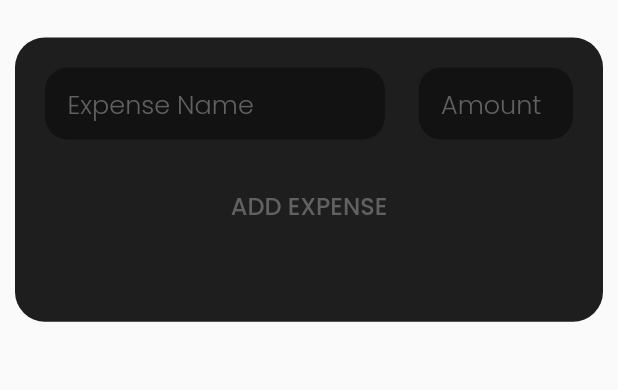
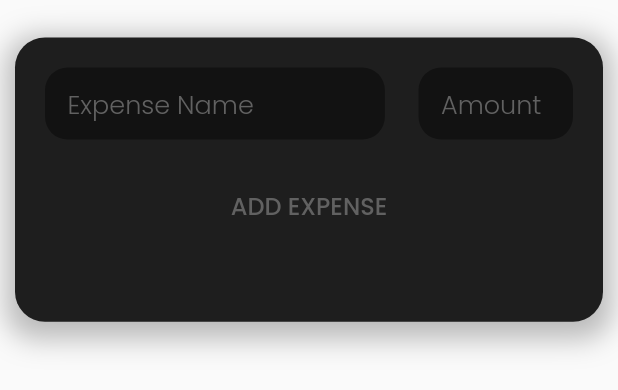
Before and after one commit to Suraj-Gov/expenseTracker, a Flutter app: the TXInputWidget widget shown alone on an empty page, opened directly with empty values, on a phone screen of 412 x 824 dp. Shown: the top 390 px of the screen. Run offline on Flutter 3.47's test engine with Material 2 defaults, Android fonts, the phone set to English and light mode, and no system bars.

```diff
--- a/lib/TXInputWidget.dart
+++ b/lib/TXInputWidget.dart
@@ -22,8 +22,17 @@ class _TXInputWidgetState extends State<TXInputWidget> {
       child: Container(
           height: MediaQuery.of(context).size.height * 0.23,
           decoration: BoxDecoration(
-              color: Color.fromRGBO(30, 30, 30, 1),
-              borderRadius: BorderRadius.all(Radius.circular(20))),
+            color: Color.fromRGBO(30, 30, 30, 1),
+            borderRadius: BorderRadius.all(Radius.circular(20)),
+            boxShadow: [
+              BoxShadow(
+                color: Colors.black26,
+                offset: Offset(0, 5),
+                blurRadius: 15,
+                spreadRadius: 6,
+              ),
+            ],
+          ),
           child: Padding(
             padding: const EdgeInsets.all(20.0),
             child: Column(
@@ -34,14 +43,16 @@ class _TXInputWidgetState extends State<TXInputWidget> {
                   children: <Widget>[
                     Container(
                       decoration: BoxDecoration(
-                        borderRadius: BorderRadius.all(Radius.circular(15)),
+                        borderRadius: BorderRadius.circular(15),
                         color: Color.fromRGBO(18, 18, 18, 1),
                       ),
                       width: MediaQuery.of(context).size.width * 0.55,
                       child: TextField(
                         maxLength: 50,
-                        onSubmitted: (_) => (txNameInput.text != "")
-                            ? widget.submitFunction(
+                        onSubmitted: (_) => (txNameInput.text != "" &&
+                                txAmountInput.text != "" &&
+                                num.parse(txAmountInput.text) > 0)
+                            ? () => widget.submitFunction(
                                 context, txNameInput.text, txAmountInput.text)
                             : null,
                         controller: txNameInput,
@@ -72,9 +83,10 @@ class _TXInputWidgetState extends State<TXInputWidget> {
                       width: MediaQuery.of(context).size.width * 0.25,
                       child: TextField(
                         maxLength: 50,
-                        onSubmitted: (_) => (txAmountInput.text != "" ||
-                                num.parse(txAmountInput.text) <= 0)
-                            ? widget.submitFunction(
+                        onSubmitted: (_) => (txNameInput.text != "" &&
+                                txAmountInput.text != "" &&
+                                num.parse(txAmountInput.text) > 0)
+                            ? () => widget.submitFunction(
                                 context, txNameInput.text, txAmountInput.text)
                             : null,
                         controller: txAmountInput,
--- a/lib/main.dart
+++ b/lib/main.dart
@@ -84,7 +84,7 @@ class _HomePageState extends State<HomePage> {
                 ),
                 style: TextStyle(
                   fontSize: 16,
-                  fontWeight: FontWeight.w400,
+                  fontWeight: FontWeight.w500,
                 ),
               ),
               icon: Icon(Icons.add_circle),
```
Also changed, not shown: lib/TXWidget.dart (+6 -1 lines).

• [Assignment] Scan the material above. Extract every line in which the word "dart" occurs.

• [Written answer]
--- a/lib/TXInputWidget.dart
+++ b/lib/TXInputWidget.dart
--- a/lib/main.dart
+++ b/lib/main.dart
Also changed, not shown: lib/TXWidget.dart (+6 -1 lines).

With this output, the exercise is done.